Marts the Heart New Auctioneer of the Year 2015
17th November 2015
North West Auctions' livestock auctioneer and trainee land agent Ian Atkinson has been named as Farmers Guardian's Marts the Heart New Auctioneer of the Year 2015. But his job involves a lot more than just selling sheep and cattle - we take a behind the scenes look at what he gets up to.
For young livestock auctioneer and trainee land agent Ian Atkinson no two days are ever quite the same.
The 25-year-old may only be a few years into his career at North West Auctions in Lancaster but he's more than getting to grips with the varied workload.
Typically he will spend a few hours every day in the rostrum enjoying the cut and thrust of orchestrating a lively sale.
But the rest of the time he can be involved in anything from advising on future farm planning and undertaking valuations through to resolving disputes and settling compensation claims.
There's also regular farm visits, numerous telephone calls to buyers and sellers and drafting post-sale reports - not to mention training for his ongoing professional qualifications.
"Nothing can beat the thrill of a good sale - but one of the joys of the job is the variety," Mr Atkinson said.
"A typical day will start between 6.30am and 8.30am when I'll prepare the animals for market - weighing and sorting prime sheep for example, or booking in the cattle to make sure that all ID tags and passports tally with our records. That way we track movements and there's 100% traceability.
"Then it's on to the market ring where I'll spend a couple of hours in the rostrum conducting the sale. Once that's done I then sort out any problems or misunderstandings that may have arisen during the auction. It doesn't happen very often but it's an important part of the job - and that's where a good relationship with the vendor or buyer can be crucial.
"Then it's back into the office to write the market reports which we send to newspapers and publish in our newsletter and on our website. We like to be as detailed as possible because the farmers who weren't at the sale can then get a rough idea of how their livestock performed.
"The rest of the afternoon is spent either visiting farms, on the telephone with buyers and sellers or I might do some land agency work. That could be anything from trying to sort out compensation through to valuations or providing farm planning advice. I also check that everything is up to date in our sale catalogues. It just depends what needs to be done.
"An important service we offer is helping with on farm stock selection prior to sale. I increasingly find myself offering advice before a producer brings his animals to market, as to which stock is ready for sale and why. This can include handling and selecting prime sheep, or advising on which store cattle will sell best at different times of the year."

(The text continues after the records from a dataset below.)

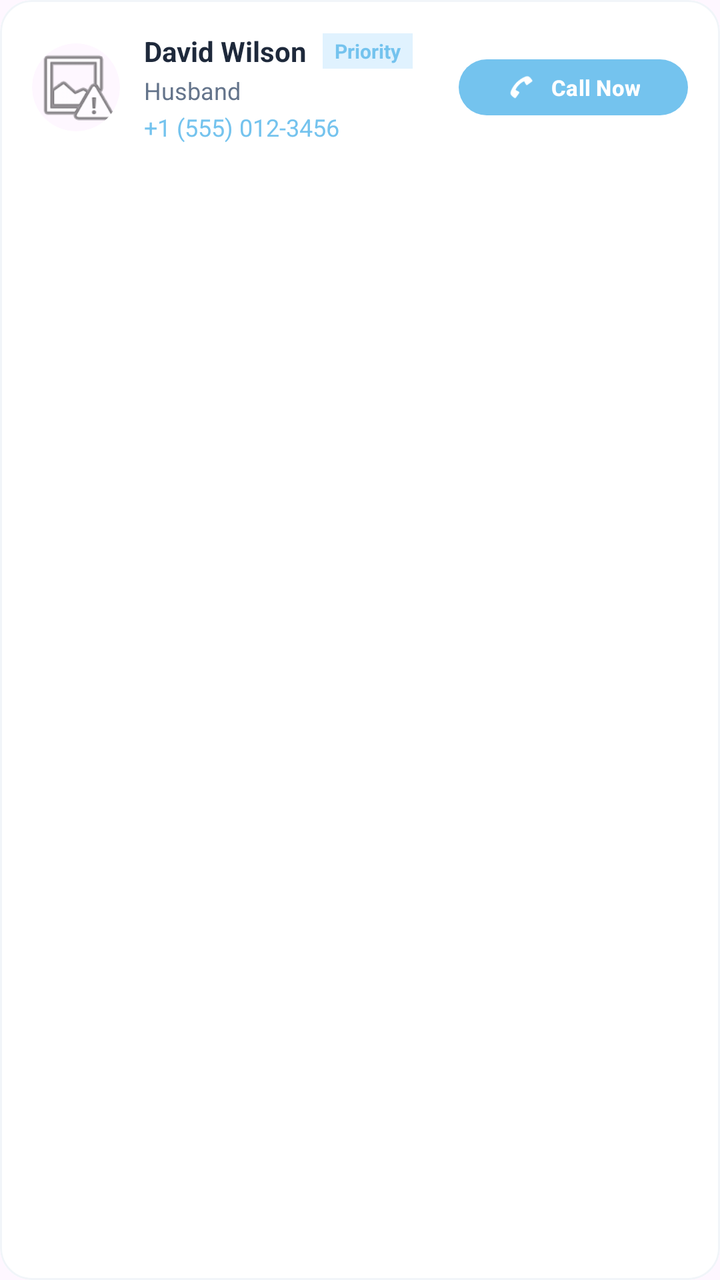
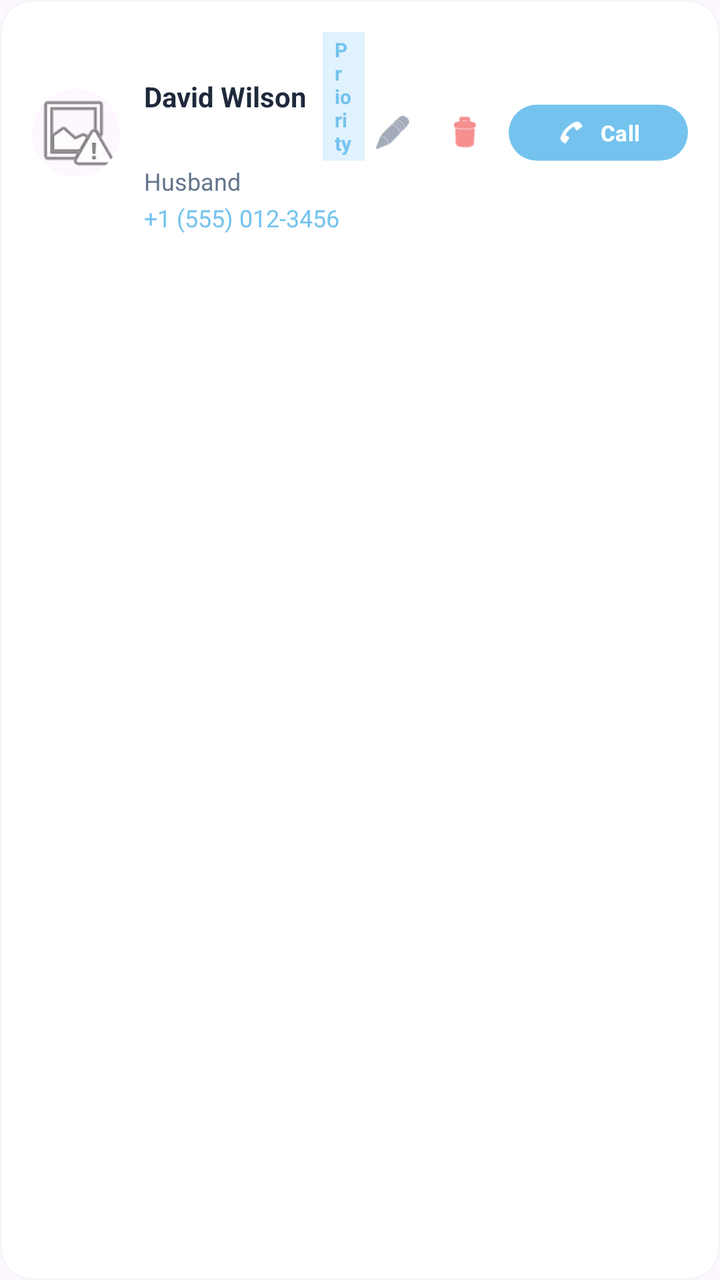

The first picture is an Android layout as it rendered before a commit; the second is the same layout after the commit. The layout source and the unified diff follow.
<!-- AndroidManifest.xml: application theme Theme.SafeRoute -->
<!-- res/layout/item_contact.xml -->
<?xml version="1.0" encoding="utf-8"?>
<com.google.android.material.card.MaterialCardView
    xmlns:android="http://schemas.android.com/apk/res/android"
    xmlns:app="http://schemas.android.com/apk/res-auto"
    android:layout_width="match_parent"
    android:layout_height="wrap_content"
    android:layout_marginVertical="6dp"
    app:cardCornerRadius="16dp"
    app:cardBackgroundColor="#FFFFFF"
    app:strokeWidth="1dp"
    app:strokeColor="#F1F5F9"
    app:cardElevation="0dp">

    <RelativeLayout
        android:layout_width="match_parent"
        android:layout_height="wrap_content"
        android:padding="16dp">

        <com.google.android.material.card.MaterialCardView
            android:id="@+id/avatarContainer"
            android:layout_width="44dp"
            android:layout_height="44dp"
            app:cardCornerRadius="22dp"
            app:strokeWidth="0dp"
            android:layout_alignParentStart="true"
            android:layout_centerVertical="true">
            <ImageView
                android:layout_width="match_parent"
                android:layout_height="match_parent"
                android:src="@android:drawable/ic_menu_report_image"
                android:scaleType="centerCrop"/>
        </com.google.android.material.card.MaterialCardView>

        <LinearLayout
            android:id="@+id/infoLayout"
            android:layout_width="wrap_content"
            android:layout_height="wrap_content"
            android:orientation="vertical"
            android:layout_toEndOf="@id/avatarContainer"
            android:layout_marginStart="12dp"
            android:layout_centerVertical="true">

            <LinearLayout
                android:layout_width="wrap_content"
                android:layout_height="wrap_content"
                android:orientation="horizontal"
                android:gravity="center_vertical">
                <TextView
                    android:id="@+id/contactNameTv"
                    android:layout_width="wrap_content"
                    android:layout_height="wrap_content"
                    android:text="David Wilson"
                    android:textColor="#1E293B"
                    android:textStyle="bold"
                    android:textSize="14sp"/>
                <TextView
                    android:id="@+id/priorityBadge"
                    android:layout_width="wrap_content"
                    android:layout_height="wrap_content"
                    android:text="Priority"
                    android:textColor="#74C3EE"
                    android:background="#E0F2FE"
                    android:textSize="10sp"
                    android:textStyle="bold"
                    android:paddingHorizontal="6dp"
                    android:paddingVertical="2dp"
                    android:layout_marginStart="8dp"
                    android:visibility="visible"/>
            </LinearLayout>

            <TextView
                android:id="@+id/relationshipTv"
                android:layout_width="wrap_content"
                android:layout_height="wrap_content"
                android:text="Husband"
                android:textColor="#64748B"
                android:textSize="12sp"
                android:layout_marginTop="2dp"/>

            <TextView
                android:id="@+id/phoneTv"
                android:layout_width="wrap_content"
                android:layout_height="wrap_content"
                android:text="+1 (555) 012-3456"
                android:textColor="#74C3EE"
                android:textSize="12sp"
                android:layout_marginTop="2dp"/>
        </LinearLayout>

        <com.google.android.material.button.MaterialButton
            android:id="@+id/callNowBtn"
            android:layout_width="wrap_content"
            android:layout_height="36dp"
            android:text="Call Now"
            android:textSize="11sp"
            android:textStyle="bold"
            android:textColor="#FFFFFF"
            app:backgroundTint="#74C3EE"
            app:cornerRadius="18dp"
            android:layout_alignParentEnd="true"
            android:layout_centerVertical="true"
            app:icon="@android:drawable/sym_action_call"
            app:iconSize="14dp"
            app:iconTint="#FFFFFF"/>

    </RelativeLayout>
</com.google.android.material.card.MaterialCardView>
<!-- resources referenced by this layout -->
<resources>
  <style name="Theme.SafeRoute" parent="Base.Theme.SafeRoute" />
  <style name="Base.Theme.SafeRoute" parent="Theme.Material3.DayNight.NoActionBar">
          
          
      </style>
</resources>

<!-- the commit's change to res/layout/item_contact.xml (unified diff, before → after) -->
@@ -33,10 +33,11 @@
 
         <LinearLayout
             android:id="@+id/infoLayout"
-            android:layout_width="wrap_content"
+            android:layout_width="match_parent"
             android:layout_height="wrap_content"
             android:orientation="vertical"
             android:layout_toEndOf="@id/avatarContainer"
+            android:layout_toStartOf="@+id/actionsContainer"
             android:layout_marginStart="12dp"
             android:layout_centerVertical="true">
 
@@ -87,21 +88,49 @@
                 android:layout_marginTop="2dp"/>
         </LinearLayout>
 
-        <com.google.android.material.button.MaterialButton
-            android:id="@+id/callNowBtn"
+        <LinearLayout
+            android:id="@+id/actionsContainer"
             android:layout_width="wrap_content"
-            android:layout_height="36dp"
-            android:text="Call Now"
-            android:textSize="11sp"
-            android:textStyle="bold"
-            android:textColor="#FFFFFF"
-            app:backgroundTint="#74C3EE"
-            app:cornerRadius="18dp"
+            android:layout_height="wrap_content"
+            android:orientation="horizontal"
+            android:gravity="center_vertical"
             android:layout_alignParentEnd="true"
-            android:layout_centerVertical="true"
-            app:icon="@android:drawable/sym_action_call"
-            app:iconSize="14dp"
-            app:iconTint="#FFFFFF"/>
+            android:layout_centerVertical="true">
+
+            <ImageView
+                android:id="@+id/editContactBtn"
+                android:layout_width="28dp"
+                android:layout_height="28dp"
+                android:src="@android:drawable/ic_menu_edit"
+                android:layout_marginEnd="8dp"
+                android:padding="4dp"
+                app:tint="#64748B"
+                android:background="?attr/selectableItemBackgroundBorderless"/>
+
+            <ImageView
+                android:id="@+id/deleteContactBtn"
+                android:layout_width="28dp"
+                android:layout_height="28dp"
+                android:src="@android:drawable/ic_menu_delete"
+                android:layout_marginEnd="8dp"
+                android:padding="4dp"
+                app:tint="#EF4444"
+                android:background="?attr/selectableItemBackgroundBorderless"/>
+
+            <com.google.android.material.button.MaterialButton
+                android:id="@+id/callNowBtn"
+                android:layout_width="wrap_content"
+                android:layout_height="36dp"
+                android:text="Call"
+                android:textSize="11sp"
+                android:textStyle="bold"
+                android:textColor="#FFFFFF"
+                app:backgroundTint="#74C3EE"
+                app:cornerRadius="18dp"
+                app:icon="@android:drawable/sym_action_call"
+                app:iconSize="14dp"
+                app:iconTint="#FFFFFF"/>
+        </LinearLayout>
 
     </RelativeLayout>
 </com.google.android.material.card.MaterialCardView>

On a day when there's no livestock to be sold Mr Atkinson will auction farm machinery or help with farm to farm sales. There's also the occasional Saturday or evening sale - some of which can last until midnight. He also regularly visits other auction marts to keep an eye on market trends and to see who is buying what.
"I also spend a bit of time tying up any loose ends from recent sales and dealing with any problems that might have arisen - for example chasing up the odd farmer who hasn't paid, but that's usually just a case of getting on the phone," he said.
Mr Atkinson first visited auction marts with his father, who keeps 700 Swaledale ewes and beef cattle at their family farm in Scorton, between Lancaster and Preston, which has also diversified with a touring caravan park and fishing lake.
He knew from an early age that he wanted to be an auctioneer and in 2009 started studying Rural Enterprise and Land Management at Harper Adams University.
As part of the course he began a placement at North West Auctions and was offered a full time position in 2013.
Despite his already hectic workload Mr Atkinson's training hasn't stopped - he's currently in his first year of a Livestock Market Operations and Management course at Harper Adams, which is affiliated to the Livestock Auctioneers Association (LAA), while he is also studying to become a qualified chartered surveyor with the Royal Institute of Chartered Surveyors, as well as a fellow of the Central Association of Agricultural Valuers.
"It's very busy but I enjoy it immensely," he said. "Being a farmer's son and knowing a lot of farmers in the local area has been invaluable. You need to be approachable and knowledgeable so that your customers have confidence in what you say and do.
"Building and maintaining relationships is vital - that's why I spend so much time on the phone or visiting farms. That's the best way to check the quality of the stock and to get a real sense for what the vendor is hoping for. It also helps when I get back into the office because I can advise potential buyers accordingly."
Commenting on the Marts the Heart award Mr Atkinson added: "To win a national competition like this against some extremely talented and gifted auctioneers is a very proud moment in my career. I must thank the people who have supported me over the years and look forward to working within the agricultural and auctioneering sector for many years to come."